TASK: Search the data for "semibold". Return each matching line.

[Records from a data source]
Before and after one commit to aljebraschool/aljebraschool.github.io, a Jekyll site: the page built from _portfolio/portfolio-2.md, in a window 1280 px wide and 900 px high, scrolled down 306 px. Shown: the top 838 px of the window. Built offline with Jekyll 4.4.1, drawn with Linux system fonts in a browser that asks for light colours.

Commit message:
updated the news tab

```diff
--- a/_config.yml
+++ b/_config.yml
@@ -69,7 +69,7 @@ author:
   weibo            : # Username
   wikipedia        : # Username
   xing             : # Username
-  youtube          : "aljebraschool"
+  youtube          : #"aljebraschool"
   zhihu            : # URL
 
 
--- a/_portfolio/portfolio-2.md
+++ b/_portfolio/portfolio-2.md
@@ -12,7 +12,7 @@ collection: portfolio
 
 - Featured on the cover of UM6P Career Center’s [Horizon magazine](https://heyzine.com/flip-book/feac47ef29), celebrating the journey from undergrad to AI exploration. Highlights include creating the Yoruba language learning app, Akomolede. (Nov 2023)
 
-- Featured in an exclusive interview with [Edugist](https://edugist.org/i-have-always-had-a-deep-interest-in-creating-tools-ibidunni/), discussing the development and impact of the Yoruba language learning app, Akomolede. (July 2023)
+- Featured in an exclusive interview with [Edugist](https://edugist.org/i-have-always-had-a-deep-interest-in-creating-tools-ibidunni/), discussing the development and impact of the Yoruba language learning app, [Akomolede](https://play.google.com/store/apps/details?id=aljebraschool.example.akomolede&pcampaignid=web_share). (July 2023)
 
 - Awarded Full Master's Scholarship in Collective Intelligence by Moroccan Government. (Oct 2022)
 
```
--
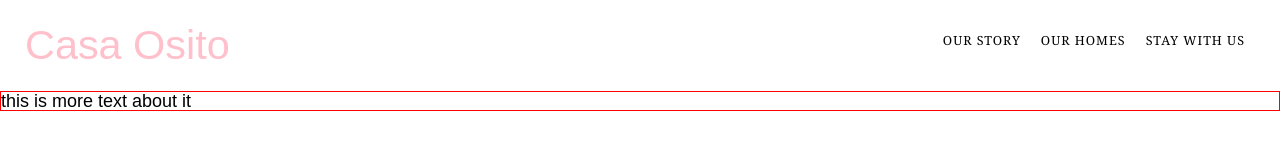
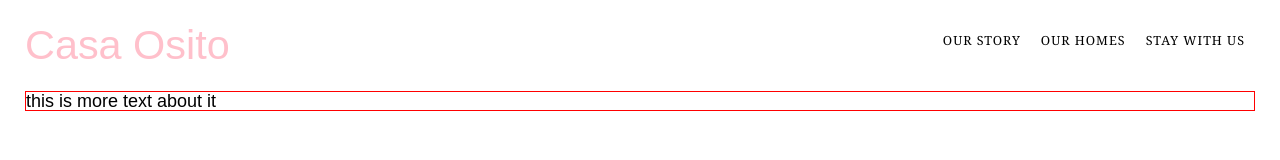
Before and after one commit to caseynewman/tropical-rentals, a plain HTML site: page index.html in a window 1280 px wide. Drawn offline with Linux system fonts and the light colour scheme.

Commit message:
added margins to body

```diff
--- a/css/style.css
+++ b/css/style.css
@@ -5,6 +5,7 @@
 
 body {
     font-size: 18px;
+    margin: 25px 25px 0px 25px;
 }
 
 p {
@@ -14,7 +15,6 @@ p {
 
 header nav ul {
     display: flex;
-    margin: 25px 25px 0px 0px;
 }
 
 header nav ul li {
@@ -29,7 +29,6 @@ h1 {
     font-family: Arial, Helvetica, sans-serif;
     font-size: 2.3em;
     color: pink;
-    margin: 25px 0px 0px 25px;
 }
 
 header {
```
...
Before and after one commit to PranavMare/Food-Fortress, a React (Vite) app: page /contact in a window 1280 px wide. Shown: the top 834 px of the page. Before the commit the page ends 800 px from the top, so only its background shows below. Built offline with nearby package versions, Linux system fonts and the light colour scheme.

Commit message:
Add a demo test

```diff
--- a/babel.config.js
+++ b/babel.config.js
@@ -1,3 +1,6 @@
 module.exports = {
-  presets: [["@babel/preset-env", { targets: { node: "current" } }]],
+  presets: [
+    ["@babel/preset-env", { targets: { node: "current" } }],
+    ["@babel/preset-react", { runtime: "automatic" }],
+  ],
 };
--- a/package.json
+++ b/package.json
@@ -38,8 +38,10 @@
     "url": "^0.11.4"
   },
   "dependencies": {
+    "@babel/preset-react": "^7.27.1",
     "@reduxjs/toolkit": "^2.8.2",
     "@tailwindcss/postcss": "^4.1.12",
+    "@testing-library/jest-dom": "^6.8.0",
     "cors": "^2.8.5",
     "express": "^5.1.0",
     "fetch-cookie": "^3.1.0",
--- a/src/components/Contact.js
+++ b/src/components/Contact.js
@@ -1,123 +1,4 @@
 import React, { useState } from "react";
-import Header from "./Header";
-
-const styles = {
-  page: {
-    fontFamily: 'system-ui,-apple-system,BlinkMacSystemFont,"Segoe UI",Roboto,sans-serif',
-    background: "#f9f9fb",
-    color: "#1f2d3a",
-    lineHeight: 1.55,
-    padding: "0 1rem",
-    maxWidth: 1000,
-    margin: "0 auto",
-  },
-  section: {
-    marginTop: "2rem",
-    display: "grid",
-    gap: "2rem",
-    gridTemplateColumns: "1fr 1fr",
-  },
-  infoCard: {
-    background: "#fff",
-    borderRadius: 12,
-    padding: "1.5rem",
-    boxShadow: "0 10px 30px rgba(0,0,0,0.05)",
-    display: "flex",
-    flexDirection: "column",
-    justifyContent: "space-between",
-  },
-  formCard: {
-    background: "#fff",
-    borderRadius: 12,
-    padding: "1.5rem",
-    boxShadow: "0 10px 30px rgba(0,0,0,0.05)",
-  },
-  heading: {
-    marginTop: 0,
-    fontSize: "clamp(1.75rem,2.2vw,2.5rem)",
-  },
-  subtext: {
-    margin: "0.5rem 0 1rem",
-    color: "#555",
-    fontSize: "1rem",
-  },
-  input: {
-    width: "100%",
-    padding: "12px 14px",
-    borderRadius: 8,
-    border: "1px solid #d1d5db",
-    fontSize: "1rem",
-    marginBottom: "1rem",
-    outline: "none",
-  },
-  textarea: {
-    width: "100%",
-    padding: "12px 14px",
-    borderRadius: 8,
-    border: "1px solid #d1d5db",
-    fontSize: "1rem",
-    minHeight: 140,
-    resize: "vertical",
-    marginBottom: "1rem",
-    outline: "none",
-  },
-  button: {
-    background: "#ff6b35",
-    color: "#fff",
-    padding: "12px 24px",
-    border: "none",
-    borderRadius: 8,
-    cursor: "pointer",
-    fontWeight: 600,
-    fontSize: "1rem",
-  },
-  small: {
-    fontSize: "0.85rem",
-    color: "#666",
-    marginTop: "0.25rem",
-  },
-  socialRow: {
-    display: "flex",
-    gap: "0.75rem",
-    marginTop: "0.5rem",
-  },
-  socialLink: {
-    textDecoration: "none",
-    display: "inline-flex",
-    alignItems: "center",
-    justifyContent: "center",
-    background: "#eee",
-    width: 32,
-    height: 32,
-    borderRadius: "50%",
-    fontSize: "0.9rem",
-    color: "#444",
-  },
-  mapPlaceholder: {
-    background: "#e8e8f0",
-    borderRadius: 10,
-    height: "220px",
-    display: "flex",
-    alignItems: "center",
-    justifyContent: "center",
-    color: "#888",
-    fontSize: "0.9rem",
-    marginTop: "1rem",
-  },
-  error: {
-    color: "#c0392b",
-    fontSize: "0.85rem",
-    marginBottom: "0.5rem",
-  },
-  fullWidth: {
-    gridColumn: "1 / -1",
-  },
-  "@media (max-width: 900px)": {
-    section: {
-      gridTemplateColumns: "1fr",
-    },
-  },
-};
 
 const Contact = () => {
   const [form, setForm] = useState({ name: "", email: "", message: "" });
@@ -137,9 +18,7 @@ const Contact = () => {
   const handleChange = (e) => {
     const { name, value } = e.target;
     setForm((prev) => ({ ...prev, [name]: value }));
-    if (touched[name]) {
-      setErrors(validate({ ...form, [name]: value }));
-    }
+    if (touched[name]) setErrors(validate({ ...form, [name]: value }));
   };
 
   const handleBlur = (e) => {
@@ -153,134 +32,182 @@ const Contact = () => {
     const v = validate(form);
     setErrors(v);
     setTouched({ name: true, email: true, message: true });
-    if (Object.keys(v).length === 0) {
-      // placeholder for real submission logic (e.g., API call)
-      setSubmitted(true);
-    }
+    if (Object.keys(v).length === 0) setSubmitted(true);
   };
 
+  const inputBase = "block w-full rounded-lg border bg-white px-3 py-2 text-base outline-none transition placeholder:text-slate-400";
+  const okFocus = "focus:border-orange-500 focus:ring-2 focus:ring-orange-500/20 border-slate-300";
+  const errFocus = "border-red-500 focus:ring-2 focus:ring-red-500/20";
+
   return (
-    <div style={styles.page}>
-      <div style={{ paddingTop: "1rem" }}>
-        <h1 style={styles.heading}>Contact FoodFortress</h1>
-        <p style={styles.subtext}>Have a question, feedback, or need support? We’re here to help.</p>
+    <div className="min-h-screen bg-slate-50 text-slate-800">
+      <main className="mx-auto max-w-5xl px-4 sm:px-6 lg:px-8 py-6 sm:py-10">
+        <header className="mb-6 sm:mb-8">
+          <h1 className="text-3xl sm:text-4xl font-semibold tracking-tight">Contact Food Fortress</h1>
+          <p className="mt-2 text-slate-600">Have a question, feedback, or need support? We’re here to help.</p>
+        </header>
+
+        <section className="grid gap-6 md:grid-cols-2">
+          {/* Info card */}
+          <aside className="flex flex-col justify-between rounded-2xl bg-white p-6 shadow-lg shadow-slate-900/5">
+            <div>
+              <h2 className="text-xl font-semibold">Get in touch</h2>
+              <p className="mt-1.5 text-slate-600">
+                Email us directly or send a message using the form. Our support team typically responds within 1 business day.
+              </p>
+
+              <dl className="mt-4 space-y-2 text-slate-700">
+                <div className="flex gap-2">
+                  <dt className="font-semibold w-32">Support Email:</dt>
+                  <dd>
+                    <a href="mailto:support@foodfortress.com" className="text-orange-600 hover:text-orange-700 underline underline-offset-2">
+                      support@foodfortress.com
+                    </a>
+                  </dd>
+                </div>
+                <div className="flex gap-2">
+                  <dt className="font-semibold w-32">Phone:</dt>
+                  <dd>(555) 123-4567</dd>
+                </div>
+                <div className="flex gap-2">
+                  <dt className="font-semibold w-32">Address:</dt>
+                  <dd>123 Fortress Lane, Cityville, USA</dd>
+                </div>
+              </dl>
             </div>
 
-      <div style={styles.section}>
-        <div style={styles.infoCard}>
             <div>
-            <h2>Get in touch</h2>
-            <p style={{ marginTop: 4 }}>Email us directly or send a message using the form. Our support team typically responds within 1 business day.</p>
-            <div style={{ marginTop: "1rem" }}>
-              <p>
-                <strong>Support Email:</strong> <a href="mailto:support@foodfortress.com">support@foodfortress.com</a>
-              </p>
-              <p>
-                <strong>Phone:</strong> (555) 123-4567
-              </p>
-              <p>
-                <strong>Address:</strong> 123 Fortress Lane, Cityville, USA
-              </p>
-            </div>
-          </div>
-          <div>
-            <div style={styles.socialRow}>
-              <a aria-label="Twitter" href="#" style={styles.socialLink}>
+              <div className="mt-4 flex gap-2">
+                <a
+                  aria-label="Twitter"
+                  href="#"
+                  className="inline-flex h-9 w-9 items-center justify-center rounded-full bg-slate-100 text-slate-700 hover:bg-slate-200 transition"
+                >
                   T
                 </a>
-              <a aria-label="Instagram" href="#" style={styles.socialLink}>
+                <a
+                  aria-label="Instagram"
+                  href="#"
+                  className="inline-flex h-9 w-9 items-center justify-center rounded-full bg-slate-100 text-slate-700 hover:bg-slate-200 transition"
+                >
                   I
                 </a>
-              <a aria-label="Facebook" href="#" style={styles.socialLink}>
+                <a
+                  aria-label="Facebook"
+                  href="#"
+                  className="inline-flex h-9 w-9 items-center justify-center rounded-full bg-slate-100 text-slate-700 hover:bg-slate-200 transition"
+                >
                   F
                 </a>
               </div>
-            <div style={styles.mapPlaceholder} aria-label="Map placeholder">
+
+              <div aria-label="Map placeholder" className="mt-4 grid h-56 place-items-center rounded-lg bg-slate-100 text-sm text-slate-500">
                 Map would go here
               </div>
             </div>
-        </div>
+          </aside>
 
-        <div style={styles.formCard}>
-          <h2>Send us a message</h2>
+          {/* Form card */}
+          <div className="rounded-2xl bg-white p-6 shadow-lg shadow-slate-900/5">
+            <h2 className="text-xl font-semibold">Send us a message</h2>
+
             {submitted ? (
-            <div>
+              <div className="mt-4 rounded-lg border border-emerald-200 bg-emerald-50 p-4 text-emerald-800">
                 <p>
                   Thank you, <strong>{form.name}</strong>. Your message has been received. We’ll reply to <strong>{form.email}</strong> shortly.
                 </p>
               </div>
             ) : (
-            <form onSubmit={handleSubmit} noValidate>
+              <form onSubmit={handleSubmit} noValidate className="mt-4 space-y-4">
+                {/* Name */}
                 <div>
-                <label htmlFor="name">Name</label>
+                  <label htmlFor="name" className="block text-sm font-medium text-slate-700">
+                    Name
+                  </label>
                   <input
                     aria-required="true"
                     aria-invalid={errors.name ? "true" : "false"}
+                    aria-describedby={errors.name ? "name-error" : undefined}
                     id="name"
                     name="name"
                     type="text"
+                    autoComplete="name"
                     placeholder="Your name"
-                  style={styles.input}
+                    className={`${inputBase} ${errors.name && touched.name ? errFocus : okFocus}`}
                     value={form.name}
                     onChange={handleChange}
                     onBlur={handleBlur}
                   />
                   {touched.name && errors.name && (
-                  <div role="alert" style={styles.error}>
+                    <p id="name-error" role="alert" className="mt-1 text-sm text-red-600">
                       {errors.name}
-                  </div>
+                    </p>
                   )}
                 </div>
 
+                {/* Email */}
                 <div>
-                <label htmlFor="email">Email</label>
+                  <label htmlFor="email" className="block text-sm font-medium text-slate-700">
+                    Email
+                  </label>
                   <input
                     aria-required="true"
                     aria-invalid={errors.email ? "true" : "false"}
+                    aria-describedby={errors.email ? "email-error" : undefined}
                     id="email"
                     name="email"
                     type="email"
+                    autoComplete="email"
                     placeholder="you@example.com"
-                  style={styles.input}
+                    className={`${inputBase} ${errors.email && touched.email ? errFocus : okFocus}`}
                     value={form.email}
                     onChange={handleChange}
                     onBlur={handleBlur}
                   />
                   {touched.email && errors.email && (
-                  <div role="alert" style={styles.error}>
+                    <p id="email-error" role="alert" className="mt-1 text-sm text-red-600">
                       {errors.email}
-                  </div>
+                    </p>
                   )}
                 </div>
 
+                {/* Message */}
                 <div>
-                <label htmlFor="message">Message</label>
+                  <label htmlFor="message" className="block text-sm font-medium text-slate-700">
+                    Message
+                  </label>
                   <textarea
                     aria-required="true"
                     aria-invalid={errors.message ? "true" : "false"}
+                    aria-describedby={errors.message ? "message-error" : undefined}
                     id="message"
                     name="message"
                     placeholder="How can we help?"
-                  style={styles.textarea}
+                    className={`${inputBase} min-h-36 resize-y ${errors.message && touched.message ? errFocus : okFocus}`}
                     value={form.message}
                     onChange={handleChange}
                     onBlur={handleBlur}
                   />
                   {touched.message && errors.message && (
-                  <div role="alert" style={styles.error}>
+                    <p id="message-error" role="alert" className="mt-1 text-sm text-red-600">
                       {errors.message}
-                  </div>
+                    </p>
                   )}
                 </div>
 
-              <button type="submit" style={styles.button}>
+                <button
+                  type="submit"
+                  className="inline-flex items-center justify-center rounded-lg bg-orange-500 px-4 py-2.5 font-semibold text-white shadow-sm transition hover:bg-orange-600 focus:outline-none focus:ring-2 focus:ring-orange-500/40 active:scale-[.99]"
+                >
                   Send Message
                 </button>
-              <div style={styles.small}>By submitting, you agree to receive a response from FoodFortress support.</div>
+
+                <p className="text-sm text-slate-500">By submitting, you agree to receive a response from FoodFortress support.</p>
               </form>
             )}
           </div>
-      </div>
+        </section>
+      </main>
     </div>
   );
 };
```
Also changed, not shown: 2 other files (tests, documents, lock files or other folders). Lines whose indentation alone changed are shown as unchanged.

TASK OUTPUT:
+          <h1 className="text-3xl sm:text-4xl font-semibold tracking-tight">Contact Food Fortress</h1>
+              <h2 className="text-xl font-semibold">Get in touch</h2>
+                  <dt className="font-semibold w-32">Support Email:</dt>
+                  <dt className="font-semibold w-32">Phone:</dt>
+                  <dt className="font-semibold w-32">Address:</dt>
+            <h2 className="text-xl font-semibold">Send us a message</h2>
+                  className="inline-flex items-center justify-center rounded-lg bg-orange-500 px-4 py-2.5 font-semibold text-white shadow-sm transition hover:bg-orange-600 focus:outline-none focus:ring-2 focus:ring-orange-500/40 active:scale-[.99]"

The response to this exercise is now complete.